Showing posts from April, 2014

Review: Hook's Pan (Kingdom #5) by Marie Hall

'Even the most evil had a tender side, and the most pure the propensity for destruction.'

I never thought I'd say this but here goes: I'm in love with Captain James Hook. Don't be fooled by the cover, this is less a fantasy bodice-ripper and more a fairytale legend getting the happy ending that he deserves.

I've always loved all things Peter Pan and Neverland, and for some unknown reason I have often had sympathy for Hook ( I remember even cheering him on at a local pantomime once!) Recent TV adaptations, Once Upon a Time in particular, have definitely begun to portray him in a more attractive light - in a dark and brooding bad-boy sort of way - which only adds to his appeal!

This story sees Hook still hell bent on revenge on Peter, but it turns out that he has good reason! Pan is presented as little more than a vile mischievous imp, and it is interesting to view his relationship with Hook from the Captain's point of view for a change. One hundred years from t…

April Book Haul

I went to the library this morning and picked up a couple of titles that looked really interesting. I only allowed myself two as I've already got five renewed, not to mention the number of NetGalley ARCs and Goodreads First-Reads that I have to get through! It's going to be a busy few weeks...

The Illusionists - Rosie Thomas
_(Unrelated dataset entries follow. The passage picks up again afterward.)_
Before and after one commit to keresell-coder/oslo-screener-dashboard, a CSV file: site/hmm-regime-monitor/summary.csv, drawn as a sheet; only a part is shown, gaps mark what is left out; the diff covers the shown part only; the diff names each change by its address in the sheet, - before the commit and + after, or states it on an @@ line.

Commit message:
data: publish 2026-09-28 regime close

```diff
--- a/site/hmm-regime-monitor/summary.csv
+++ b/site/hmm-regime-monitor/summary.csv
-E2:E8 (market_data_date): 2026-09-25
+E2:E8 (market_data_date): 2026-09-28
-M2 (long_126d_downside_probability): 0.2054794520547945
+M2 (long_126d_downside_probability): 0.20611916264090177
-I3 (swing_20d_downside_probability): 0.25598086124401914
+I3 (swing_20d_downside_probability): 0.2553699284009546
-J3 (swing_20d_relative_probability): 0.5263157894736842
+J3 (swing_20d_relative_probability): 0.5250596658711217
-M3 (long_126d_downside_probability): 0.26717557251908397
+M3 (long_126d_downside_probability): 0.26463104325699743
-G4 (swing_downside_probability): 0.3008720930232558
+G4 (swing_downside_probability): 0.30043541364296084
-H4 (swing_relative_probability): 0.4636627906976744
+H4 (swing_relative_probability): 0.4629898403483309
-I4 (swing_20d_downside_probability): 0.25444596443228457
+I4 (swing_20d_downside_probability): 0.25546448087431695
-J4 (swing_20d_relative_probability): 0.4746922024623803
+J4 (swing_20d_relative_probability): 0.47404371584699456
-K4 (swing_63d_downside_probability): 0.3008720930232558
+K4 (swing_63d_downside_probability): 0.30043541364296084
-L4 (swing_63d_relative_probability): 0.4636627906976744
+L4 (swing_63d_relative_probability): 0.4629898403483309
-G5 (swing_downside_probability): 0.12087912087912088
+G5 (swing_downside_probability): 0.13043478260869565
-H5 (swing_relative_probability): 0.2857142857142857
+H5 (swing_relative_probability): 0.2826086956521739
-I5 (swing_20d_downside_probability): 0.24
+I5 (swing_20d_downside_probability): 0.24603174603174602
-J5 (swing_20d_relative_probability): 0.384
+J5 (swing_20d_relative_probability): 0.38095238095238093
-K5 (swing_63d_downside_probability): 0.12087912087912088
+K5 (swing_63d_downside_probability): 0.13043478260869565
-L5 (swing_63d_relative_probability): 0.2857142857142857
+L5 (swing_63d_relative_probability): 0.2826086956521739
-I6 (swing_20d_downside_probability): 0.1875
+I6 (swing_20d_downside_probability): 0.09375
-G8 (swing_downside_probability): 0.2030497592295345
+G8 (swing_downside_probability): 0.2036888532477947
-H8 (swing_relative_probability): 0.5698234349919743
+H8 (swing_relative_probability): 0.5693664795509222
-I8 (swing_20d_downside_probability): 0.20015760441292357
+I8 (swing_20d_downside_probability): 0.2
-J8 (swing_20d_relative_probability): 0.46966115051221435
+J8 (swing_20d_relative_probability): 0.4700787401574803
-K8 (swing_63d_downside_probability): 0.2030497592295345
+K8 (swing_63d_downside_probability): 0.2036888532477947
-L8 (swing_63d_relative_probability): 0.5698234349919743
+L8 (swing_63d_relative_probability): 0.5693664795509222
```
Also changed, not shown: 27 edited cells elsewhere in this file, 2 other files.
"London 1885. A shadowy and threatening place for a beautiful young woman of limited means. Eliza's choices lie between marriage and stifling domesticity or a downwards spiral to the streets. But Eliza is modern before her time and she won't compromise. One night at a run-down theatre she meets the charismatic Devil Wix - a born showman who is set on running his own company. His right-hand man is Carlo Boldoni, a irascible dwarf whose dazzling talent eclipses everything Devil tries to do. Forever linked to Devil by a boyhood tragedy is his friend Jasper Button, a gifted artist, and the fourth member of this strange crew is Heinrich, an enigmatic…

Question: Are there any film/TV adaptations that are better than the book?

I, along with millions of other costume drama fans, have been tuning into BBC1 for the past couple of nights to watch Jamaica Inn, an adaptation of Daphne du Maurier's famous novel. Complaints about the sound quality aside, the two parts of the drama screened so far haven't exactly caught my attention, and I've found myself watching out of obligation - it's very rare for me to pass up on a period drama!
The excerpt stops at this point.